Hunter Greene has yet to throw a pitch for the Cincinnati Reds and he’s already become one of my favorite players. Not for what he does on the field, but off.
Hunter Greene gets it. This young man, whom the Cincinnati Reds took with the No. 2 overall pick in the 2017 MLB Draft, has all the tools to be a big-time success when he reaches the Major League level. However, it’s what I see from Greene off the field rather than on the diamond that makes me a fan.
I had the pleasure of meeting Greene during the photograph sessions at RedsFest this past year and was very impressed with how interactive the 19-year-old was with all the fans. As I walked around the Duke Energy Convention Center later that afternoon, I stumbled upon him at one of the main floor activities teaching kids how to throw a pitch.

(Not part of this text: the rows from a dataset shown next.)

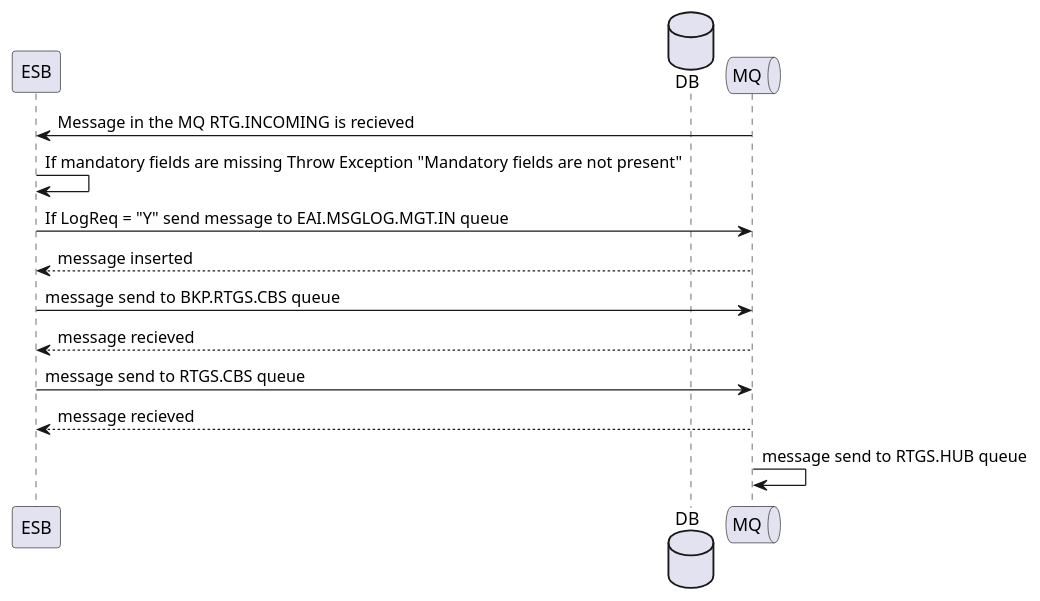
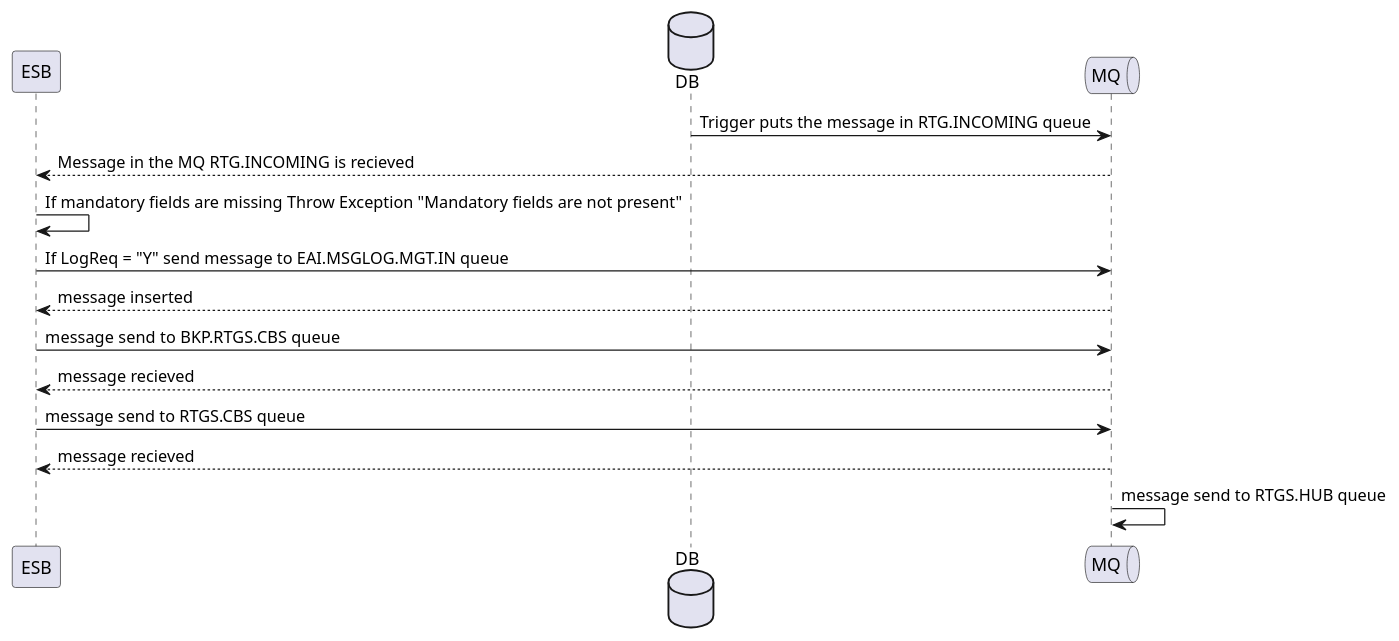
The diagram in rtgs/rtgs_in.puml (abhay113/SIB-PLANT-UML), drawn with PlantUML before and after one commit. The commit also changed 3 other files, not shown here.

```diff
--- a/rtgs/rtgs_in.puml
+++ b/rtgs/rtgs_in.puml
@@ -1,22 +1,23 @@
 @startuml RTGS INPUT 
 
 participant ESB
 Database "DB" as DB
 Queue "MQ" as MQ
 
-MQ-> ESB :  Message in the MQ RTG.INCOMING is recieved
+DB -> MQ : Trigger puts the message in RTG.INCOMING queue
+MQ --> ESB :  Message in the MQ RTG.INCOMING is recieved
 
 ESB -> ESB : If mandatory fields are missing Throw Exception "Mandatory fields are not present"
 
 ESB -> MQ: If LogReq = "Y" send message to EAI.MSGLOG.MGT.IN queue
 MQ --> ESB: message inserted
 
 ESB -> MQ : message send to BKP.RTGS.CBS queue
 MQ --> ESB : message recieved
 
 ESB -> MQ : message send to RTGS.CBS queue
 MQ --> ESB : message recieved
 
 MQ -> MQ : message send to RTGS.HUB queue
 
 @enduml
```
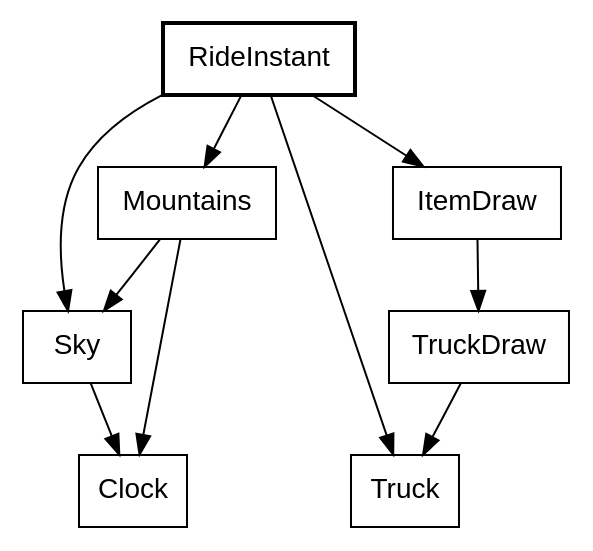
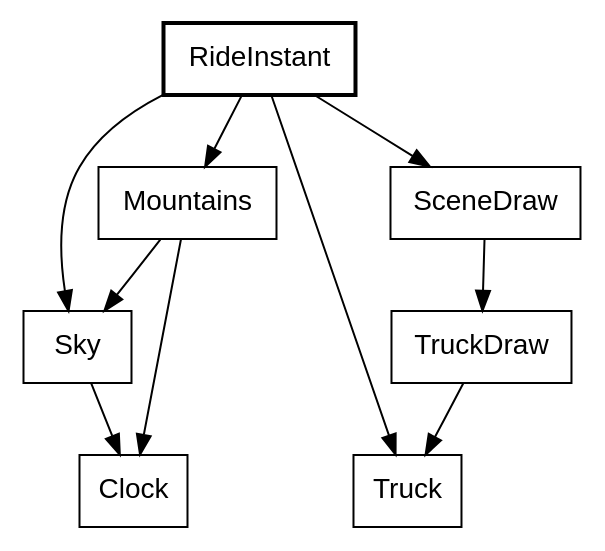
Diagram 11 of 19 in canvas_apps/safari/tutorial/tutorial.md (showell/roc-apps), drawn with Graphviz before and after one commit. The commit also changed other lines of this file and 5 other files, not shown here.

First line of the commit message:
safari: ItemDraw becomes SceneDraw

````diff
--- a/canvas_apps/safari/tutorial/tutorial.md
+++ b/canvas_apps/safari/tutorial/tutorial.md
@@ -692,15 +692,15 @@
 ```dot
 digraph headlights {
   node [shape=box, fontname="Helvetica"];
   RideInstant [style=bold];
   RideInstant -> Mountains;
   RideInstant -> Sky;
   RideInstant -> Truck;
-  RideInstant -> ItemDraw;
+  RideInstant -> SceneDraw;
   Mountains -> Sky;
   Mountains -> Clock;
   Sky -> Clock;
-  ItemDraw -> TruckDraw;
+  SceneDraw -> TruckDraw;
   TruckDraw -> Truck;
 }
 ```
````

Of course, Greene wasn’t the only Reds player interacting with the fans, but his smile while doing these activities with Reds Country was genuine and contagious. There is just something special about this young man that few people in his position have.
There has been nothing relaxing about Greene’s offseason either. If he’s not rehabbing, the No. 3 prospect in the Reds Pipeline is active in the community. Greene hosted his second annual Hunter Greene Baseball Fest in Compton, California for 8 to 14 year-old kids. The camp provides catching, pitching, and base running instruction from Greene along with other players and coaches from around baseball.
Hunter Greene, aided by his Twitter followers, participated in the “We See You” Homeless Drive that saw 1,372 pairs of reading glasses handed out to the homeless community in California this past holiday season. As a token of appreciation to the fans that participated, Greene sent a signed Topps baseball card to all the fans that donated glasses to the cause.
Greene has participated in similar initiatives for the homeless community in the past as well. Greene helped setup a “Sox 4 Homeless” drive in 2016 and in 2017 helped collect hygiene kits for the Skid Row community of Los Angeles.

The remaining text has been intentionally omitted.